BRIEF
Which lines of the data below contain "protocols"? Please show them all.

################

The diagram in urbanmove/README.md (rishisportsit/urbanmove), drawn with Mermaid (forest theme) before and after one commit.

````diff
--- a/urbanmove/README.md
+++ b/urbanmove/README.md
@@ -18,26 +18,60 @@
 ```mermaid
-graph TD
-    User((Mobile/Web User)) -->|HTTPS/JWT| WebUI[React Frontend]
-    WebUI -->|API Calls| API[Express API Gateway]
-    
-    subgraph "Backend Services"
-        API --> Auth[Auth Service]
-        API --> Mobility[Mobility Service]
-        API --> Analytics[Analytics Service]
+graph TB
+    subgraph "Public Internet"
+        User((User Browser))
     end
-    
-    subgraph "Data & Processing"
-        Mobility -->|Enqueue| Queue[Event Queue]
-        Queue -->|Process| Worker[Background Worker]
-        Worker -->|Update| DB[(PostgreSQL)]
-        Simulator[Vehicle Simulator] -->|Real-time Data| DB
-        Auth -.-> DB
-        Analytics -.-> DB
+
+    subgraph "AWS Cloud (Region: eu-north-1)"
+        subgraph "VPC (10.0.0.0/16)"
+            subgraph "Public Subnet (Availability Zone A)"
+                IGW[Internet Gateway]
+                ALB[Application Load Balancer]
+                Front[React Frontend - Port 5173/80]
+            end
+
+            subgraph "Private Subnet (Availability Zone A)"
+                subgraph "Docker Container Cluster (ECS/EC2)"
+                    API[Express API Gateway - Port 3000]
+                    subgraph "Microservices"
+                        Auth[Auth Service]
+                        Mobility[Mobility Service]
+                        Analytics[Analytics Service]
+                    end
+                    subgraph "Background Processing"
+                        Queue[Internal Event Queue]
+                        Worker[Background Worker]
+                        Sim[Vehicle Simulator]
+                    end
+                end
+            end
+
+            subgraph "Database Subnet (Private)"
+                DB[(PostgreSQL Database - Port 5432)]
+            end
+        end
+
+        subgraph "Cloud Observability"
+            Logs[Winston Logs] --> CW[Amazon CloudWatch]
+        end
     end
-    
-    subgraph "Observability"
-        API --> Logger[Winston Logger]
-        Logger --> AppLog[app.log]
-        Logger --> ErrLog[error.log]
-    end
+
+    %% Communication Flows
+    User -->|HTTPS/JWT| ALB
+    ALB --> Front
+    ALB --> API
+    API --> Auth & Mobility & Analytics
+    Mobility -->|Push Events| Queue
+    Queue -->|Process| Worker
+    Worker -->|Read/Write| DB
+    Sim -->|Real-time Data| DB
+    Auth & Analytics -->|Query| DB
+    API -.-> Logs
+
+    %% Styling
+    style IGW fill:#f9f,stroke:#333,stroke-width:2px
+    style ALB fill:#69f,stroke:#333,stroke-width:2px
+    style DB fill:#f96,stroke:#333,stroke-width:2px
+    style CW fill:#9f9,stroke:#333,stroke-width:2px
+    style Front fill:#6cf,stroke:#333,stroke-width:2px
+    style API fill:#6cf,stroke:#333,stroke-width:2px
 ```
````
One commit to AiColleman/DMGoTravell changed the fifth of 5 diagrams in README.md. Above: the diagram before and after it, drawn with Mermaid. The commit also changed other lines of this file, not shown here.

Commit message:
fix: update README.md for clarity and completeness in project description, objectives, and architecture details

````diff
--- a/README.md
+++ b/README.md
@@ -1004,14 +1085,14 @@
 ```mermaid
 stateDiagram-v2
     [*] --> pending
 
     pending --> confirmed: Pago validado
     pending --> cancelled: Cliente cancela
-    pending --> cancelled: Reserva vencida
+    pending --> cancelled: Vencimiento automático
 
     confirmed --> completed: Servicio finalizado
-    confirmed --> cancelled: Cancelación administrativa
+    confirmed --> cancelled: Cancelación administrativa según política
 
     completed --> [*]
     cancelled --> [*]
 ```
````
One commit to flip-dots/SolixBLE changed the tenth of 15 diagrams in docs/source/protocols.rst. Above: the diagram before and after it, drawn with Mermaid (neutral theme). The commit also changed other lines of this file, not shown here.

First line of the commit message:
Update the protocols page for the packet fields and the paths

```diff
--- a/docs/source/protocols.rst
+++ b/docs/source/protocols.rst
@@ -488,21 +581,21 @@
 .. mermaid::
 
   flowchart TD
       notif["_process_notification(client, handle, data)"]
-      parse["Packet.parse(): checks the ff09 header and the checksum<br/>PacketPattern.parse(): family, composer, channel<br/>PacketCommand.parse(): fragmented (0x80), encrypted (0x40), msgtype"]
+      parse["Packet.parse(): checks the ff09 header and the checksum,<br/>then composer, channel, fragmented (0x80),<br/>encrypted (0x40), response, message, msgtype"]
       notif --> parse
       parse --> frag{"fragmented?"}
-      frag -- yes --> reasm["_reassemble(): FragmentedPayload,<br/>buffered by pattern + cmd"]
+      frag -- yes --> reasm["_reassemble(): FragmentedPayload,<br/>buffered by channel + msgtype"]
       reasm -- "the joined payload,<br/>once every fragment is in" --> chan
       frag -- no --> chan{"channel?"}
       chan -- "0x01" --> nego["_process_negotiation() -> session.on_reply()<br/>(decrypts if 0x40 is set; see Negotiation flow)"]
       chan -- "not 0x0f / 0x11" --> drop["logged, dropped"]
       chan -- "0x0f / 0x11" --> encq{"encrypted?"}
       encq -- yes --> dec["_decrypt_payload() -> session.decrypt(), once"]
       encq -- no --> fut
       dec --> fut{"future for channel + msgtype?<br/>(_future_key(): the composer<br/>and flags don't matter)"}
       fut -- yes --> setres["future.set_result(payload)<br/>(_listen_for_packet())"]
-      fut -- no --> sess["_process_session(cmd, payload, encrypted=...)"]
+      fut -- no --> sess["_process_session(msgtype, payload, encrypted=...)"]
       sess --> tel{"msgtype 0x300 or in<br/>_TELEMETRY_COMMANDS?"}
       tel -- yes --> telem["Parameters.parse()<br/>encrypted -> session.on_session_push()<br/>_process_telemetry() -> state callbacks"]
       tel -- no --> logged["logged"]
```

################

OUTPUT BELOW
One commit to flip-dots/SolixBLE changed the tenth of 15 diagrams in docs/source/protocols.rst. Above: the diagram before and after it, drawn with Mermaid (neutral theme). The commit also changed other lines of this file, not shown here.
Update the protocols page for the packet fields and the paths
--- a/docs/source/protocols.rst
+++ b/docs/source/protocols.rst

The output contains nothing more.